27. Monteiro, C. A.; Conde, W. L.; Popkin, B. M. Income-specific trends in obesity in Brazil. Am J Public Health. 2007; 97(10): 1808-12.         [ Links ]

28. Coelho, M. S. P. H.; Assis, M. A. A.; Moura, E. C. Body mass index increase after the age of 20 and associations with risk or protection factors for chronic non-communicable diseases. Arq Bras Endocrinol Metab. 2009; 53(9): 1146-56.         [ Links ]

29. Gigante, P. D.; Barros, F. C.; Post, C. L. A.; Olinto, M. T. A. Prevalence and risk factors of obesity in adults. Rev Saúde Pública. 1997; 31(3): 236-46.         [ Links ]

30. Rezende, F. A. C.; Rosado, L. E. F.; Franceschinni, S. C. C.; Rosado, G. P.; Ribeiro, R. C. L. The body mass index applicability in the body fat assessment. Rev Bras Med Esporte. 2010; 16(2): 90-94.         [ Links ]

31. Huxley, R.; Mendis, S.; Zheleznyakov, E.; Reddy, S.; Chan, J. Body mass index, waist circumference and waist:hip ratio as predictors of cardiovascular risk—a review of the literature.

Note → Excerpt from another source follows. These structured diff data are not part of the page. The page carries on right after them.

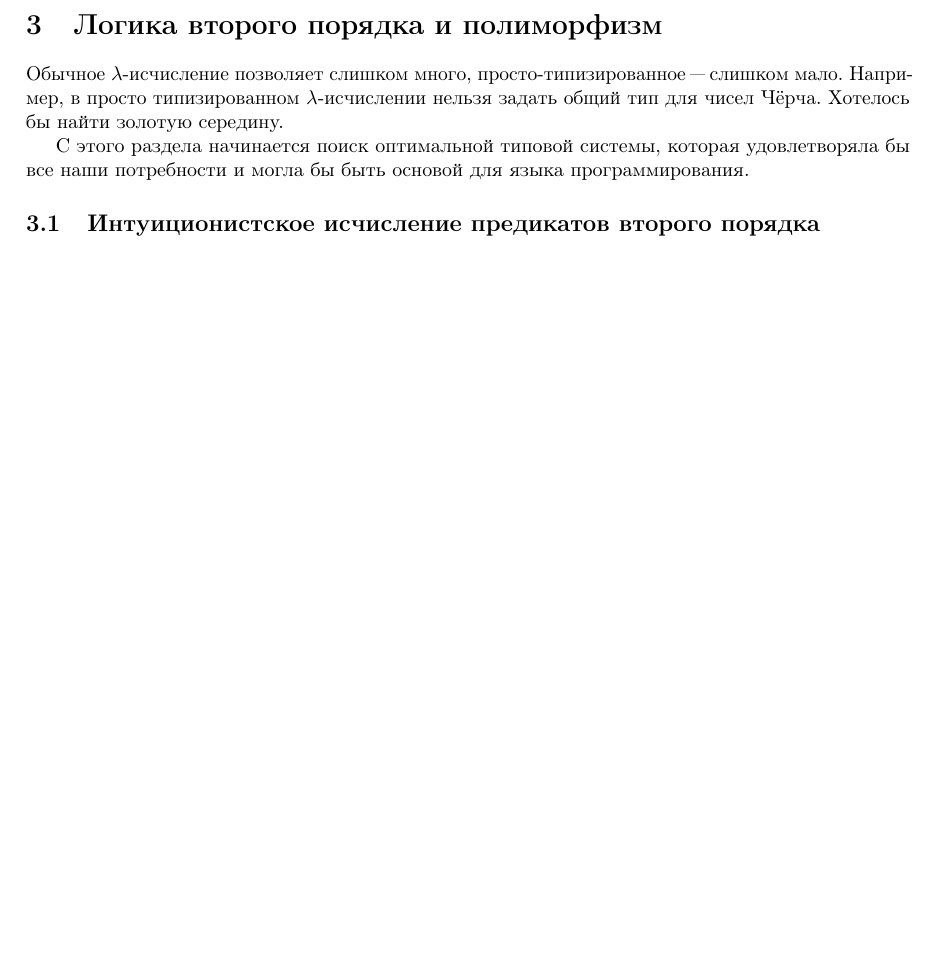
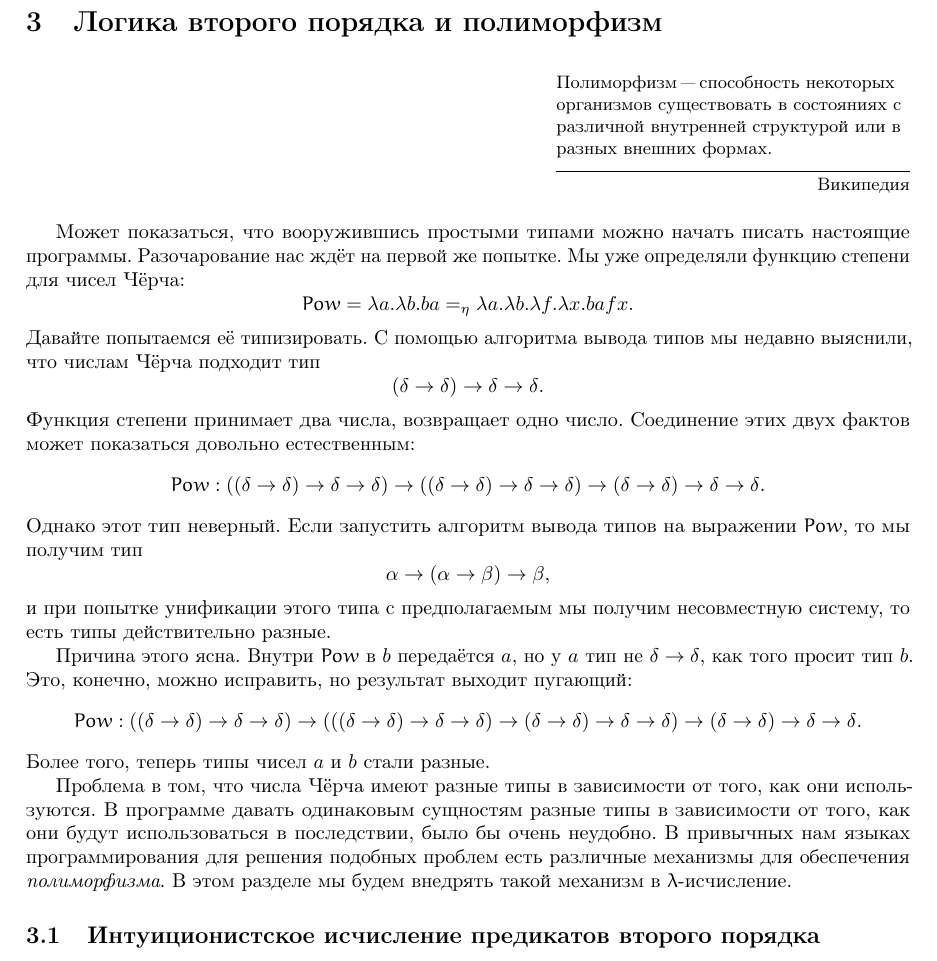
Before and after one commit to artemohanjanyan/tt-conspect, a LaTeX document (main.tex, which reads lec05.tex): part of page 16 of 32, cut so that both start at the same text, the shorter picture padded with empty space. Compiled offline with pdfLaTeX.

Commit message:
Add polymorphism intro

```diff
--- a/lec05.tex
+++ b/lec05.tex
@@ -1,13 +1,53 @@
 \section{\texorpdfstring{Логика второго порядка и полиморфизм}{Second-order logic and polymorphism}}
 
-Обычное $\lambda$-исчисление позволяет слишком много,
-просто-типизированное "--- слишком мало.
-Например, в просто типизированном $\lambda$-исчислении нельзя задать общий тип для чисел Чёрча.
-Хотелось бы найти золотую середину.
+\epigraph{Полиморфизм "--- способность некоторых организмов
+существовать в состояниях с различной внутренней структурой или в разных внешних формах.}
+{Википедия}
 
-С этого раздела начинается поиск оптимальной типовой системы,
-которая удовлетворяла бы все наши потребности
-и могла бы быть основой для языка программирования.
+Может показаться, что вооружившись простыми типами можно начать писать настоящие программы.
+Разочарование нас ждёт на первой же попытке.
+Мы уже определяли функцию степени для чисел Чёрча:
+\[
+    \func{Pow} = \lambda{}a.\lambda{}b.b a =_\eta \lambda{}a.\lambda{}b.\lambda{}f.\lambda{}x.b a f x\text{.}
+\]
+Давайте попытаемся её типизировать.
+С помощью алгоритма вывода типов мы недавно выяснили, что числам Чёрча подходит тип
+\[
+    (\delta\to\delta)\to\delta\to\delta\text{.}
+\]
+Функция степени принимает два числа, возвращает одно число.
+Соединение этих двух фактов может показаться довольно естественным:
+\[
+    \func{Pow}:((\delta\to\delta)\to\delta\to\delta)\to((\delta\to\delta)\to\delta\to\delta)\to(\delta\to\delta)\to\delta\to\delta\text{.}
+\]
+Однако этот тип неверный. Если запустить алгоритм вывода типов на выражении $\func{Pow}$, то мы получим тип
+\[
+    \alpha \to (\alpha \to \beta) \to \beta\text{,}
+\]
+и при попытке унификации этого типа с предполагаемым мы получим несовместную систему, то есть типы действительно разные.
+
+Причина этого ясна.
+Внутри $\func{Pow}$ в $b$ передаётся $a$, но у $a$ тип не $\delta \to \delta$, как того просит тип $b$.
+Это, конечно, можно исправить, но результат выходит пугающий:
+\[
+    \func{Pow}:((\delta\to\delta)\to\delta\to\delta)\to(((\delta\to\delta)\to\delta\to\delta)\to(\delta\to\delta)\to\delta\to\delta)\to(\delta\to\delta)\to\delta\to\delta\text{.}
+\]
+Более того, теперь типы чисел $a$ и $b$ стали разные.
+
+Проблема в том, что числа Чёрча имеют разные типы в зависимости от того, как они используются.
+В программе давать одинаковым сущностям разные типы в зависимости от того,
+как они будут использоваться в последствии, было бы очень неудобно.
+В привычных нам языках программирования для решения подобных проблем есть различные механизмы для обеспечения \emph{полиморфизма}.
+В этом разделе мы будем внедрять такой механизм в \textlambda-исчисление.
+
+%Обычное $\lambda$-исчисление позволяет слишком много,
+%просто-типизированное "--- слишком мало.
+%Например, в просто типизированном $\lambda$-исчислении нельзя задать общий тип для чисел Чёрча.
+%Хотелось бы найти золотую середину.
+
+%С этого раздела начинается поиск оптимальной типовой системы,
+%которая удовлетворяла бы все наши потребности
+%и могла бы быть основой для языка программирования.
 
 \subsection{\texorpdfstring{Интуиционистское исчисление предикатов второго порядка}{Second order intuitionistic logic}}
 
```
Also changed, not shown: Makefile.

Eur J Clin Nutr. 2010; 64(1): 16-22.         [ Links ]

32. Vega, G. L.; Adams-Huet, B.; Peshock, R.; Willett, D.; Shah, B.; Grundy, S. M. Influence of body fat content and distribution on variation in metabolic risk. J Clin Endocrinol Metab. 2006; 91(11): 4459-66.         [ Links ]

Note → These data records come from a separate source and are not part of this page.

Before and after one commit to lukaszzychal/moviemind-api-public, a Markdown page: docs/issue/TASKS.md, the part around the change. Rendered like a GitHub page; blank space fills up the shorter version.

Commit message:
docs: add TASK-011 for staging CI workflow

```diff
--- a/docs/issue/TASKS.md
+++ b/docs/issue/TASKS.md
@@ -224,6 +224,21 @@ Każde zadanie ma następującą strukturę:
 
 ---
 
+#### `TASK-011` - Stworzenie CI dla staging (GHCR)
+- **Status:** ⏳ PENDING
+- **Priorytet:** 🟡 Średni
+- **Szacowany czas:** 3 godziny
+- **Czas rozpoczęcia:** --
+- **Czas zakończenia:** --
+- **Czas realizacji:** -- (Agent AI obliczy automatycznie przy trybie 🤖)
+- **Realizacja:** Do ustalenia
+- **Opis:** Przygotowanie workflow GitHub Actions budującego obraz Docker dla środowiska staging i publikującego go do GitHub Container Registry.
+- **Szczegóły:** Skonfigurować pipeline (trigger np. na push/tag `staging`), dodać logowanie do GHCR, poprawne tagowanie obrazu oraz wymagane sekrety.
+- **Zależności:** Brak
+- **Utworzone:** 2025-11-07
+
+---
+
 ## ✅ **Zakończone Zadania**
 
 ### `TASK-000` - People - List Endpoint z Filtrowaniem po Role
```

33. Nascente, F. M. N.; Jradim, P. C. B.V.; Peixoto, M. R. G.; Monego, E. T.; Barroso, W. K. S.; Moreira, H. G.; Vitorino, P. V. O.; Scala, L. N. Hypertension and its association with anthropometric indexes in adults of a small town in Brazil's countryside. Rev Assoc Med Bras. 2009; 55(6): 716-22.         [ Links ]

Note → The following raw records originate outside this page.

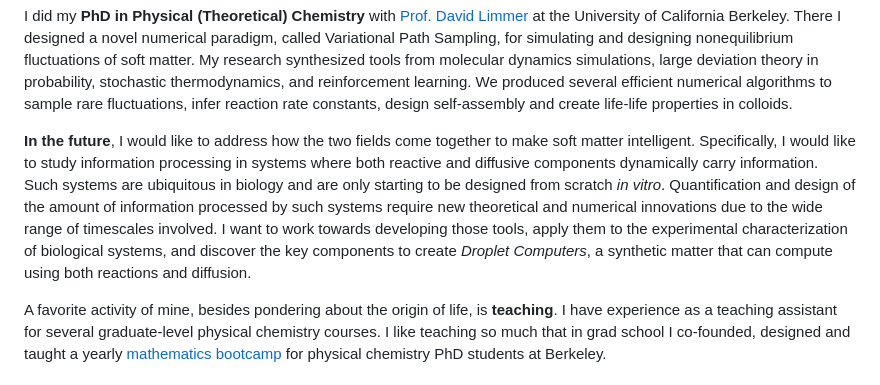
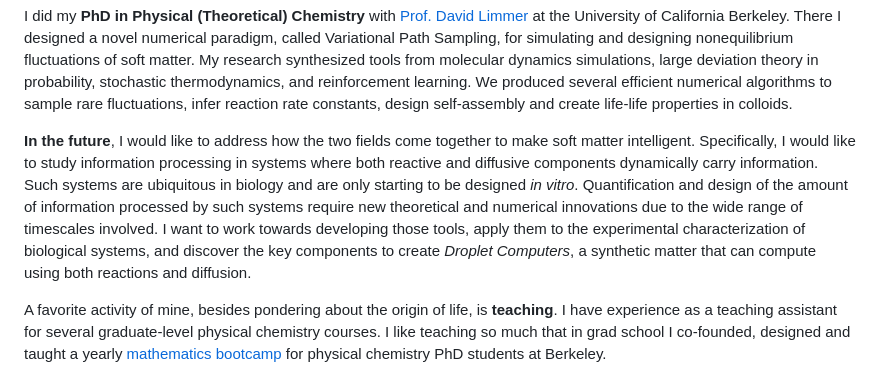
Before and after one commit to avishek-das1/avishek-das1.github.io, a Markdown page: contents/home.md, the part around the change. Drawn GitHub-style.

```diff
--- a/contents/home.md
+++ b/contents/home.md
@@ -10,7 +10,7 @@ Currently in my **postdoctoral research** in the group of [Prof. Pieter Rein ten
 
 I did my **PhD in Physical (Theoretical) Chemistry** with [Prof. David Limmer](http://www.cchem.berkeley.edu/dtlgrp/) at the University of California Berkeley. There I designed a novel numerical paradigm, called Variational Path Sampling, for simulating and designing nonequilibrium fluctuations of soft matter. My research synthesized tools from molecular dynamics simulations, large deviation theory in probability, stochastic thermodynamics, and reinforcement learning. We produced several efficient numerical algorithms to sample rare fluctuations, infer reaction rate constants, design self-assembly and create life-life properties in colloids.
 
-**In the future**, I would like to address how the two fields come together to make soft matter intelligent. Specifically, I would like to study information processing in systems where both reactive and diffusive components dynamically carry information. Such systems are ubiquitous in biology and are only starting to be designed from scratch _in vitro_. Quantification and design of the amount of information processed by such systems require new theoretical and numerical innovations due to the wide range of timescales involved. I want to work towards developing those tools, apply them to the experimental characterization of biological systems, and discover the key components to create _Droplet Computers_, a synthetic matter that can compute using both reactions and diffusion.
+**In the future**, I would like to address how the two fields come together to make soft matter intelligent. Specifically, I would like to study information processing in systems where both reactive and diffusive components dynamically carry information. Such systems are ubiquitous in biology and are only starting to be designed _in vitro_. Quantification and design of the amount of information processed by such systems require new theoretical and numerical innovations due to the wide range of timescales involved. I want to work towards developing those tools, apply them to the experimental characterization of biological systems, and discover the key components to create _Droplet Computers_, a synthetic matter that can compute using both reactions and diffusion.
 
 A favorite activity of mine, besides pondering about the origin of life, is **teaching**. I have experience as a teaching assistant for several graduate-level physical chemistry courses. I like teaching so much that in grad school I co-founded, designed and taught a yearly [mathematics bootcamp](https://chemmathbootcamp.com/) for physical chemistry PhD students at Berkeley.
 
```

34. Andreoli, A.; Melchiorri, G.; De Lorenzo a.; Caruso, I.; Sinibaldi, S. P.; Guerrisi, M. Bioelectrical impedance measures in different position and vs dual-energy X-ray absorptiometry (DXA). J Sports Med PhysFitness. 2002; 42(2): 186-9.         [ Links ]

35. Boneva-Asiova, Z.; Boyanov, M. A. Body composition analysis by leg-to-leg bioelectrical impedance and dual-energy X-ray absorptiometry in non-obese and obese individuals. Diabetes Obes Metab. 2008; 10(11): 1012-8.         [ Links ]

36. Ribeiro, S. M. L; Miyamoto, M. V.; Melo, C. M.; Kehayas, J. Bioelectrical impedance vectorial analysis and nutritional status of older women according to body mass index. Rev Bras Cineantropom Desempenho Hum. 2011; 13(6): 415-21.         [ Links ]

 


Este trabajo fue recibido el 10 de Noviembre de 2014 y aceptado para ser publicado el 15 de Enero de 2015.

 

Creative Commons License All the contents of this journal, except where otherwise noted, is licensed under a Creative Commons Attribution License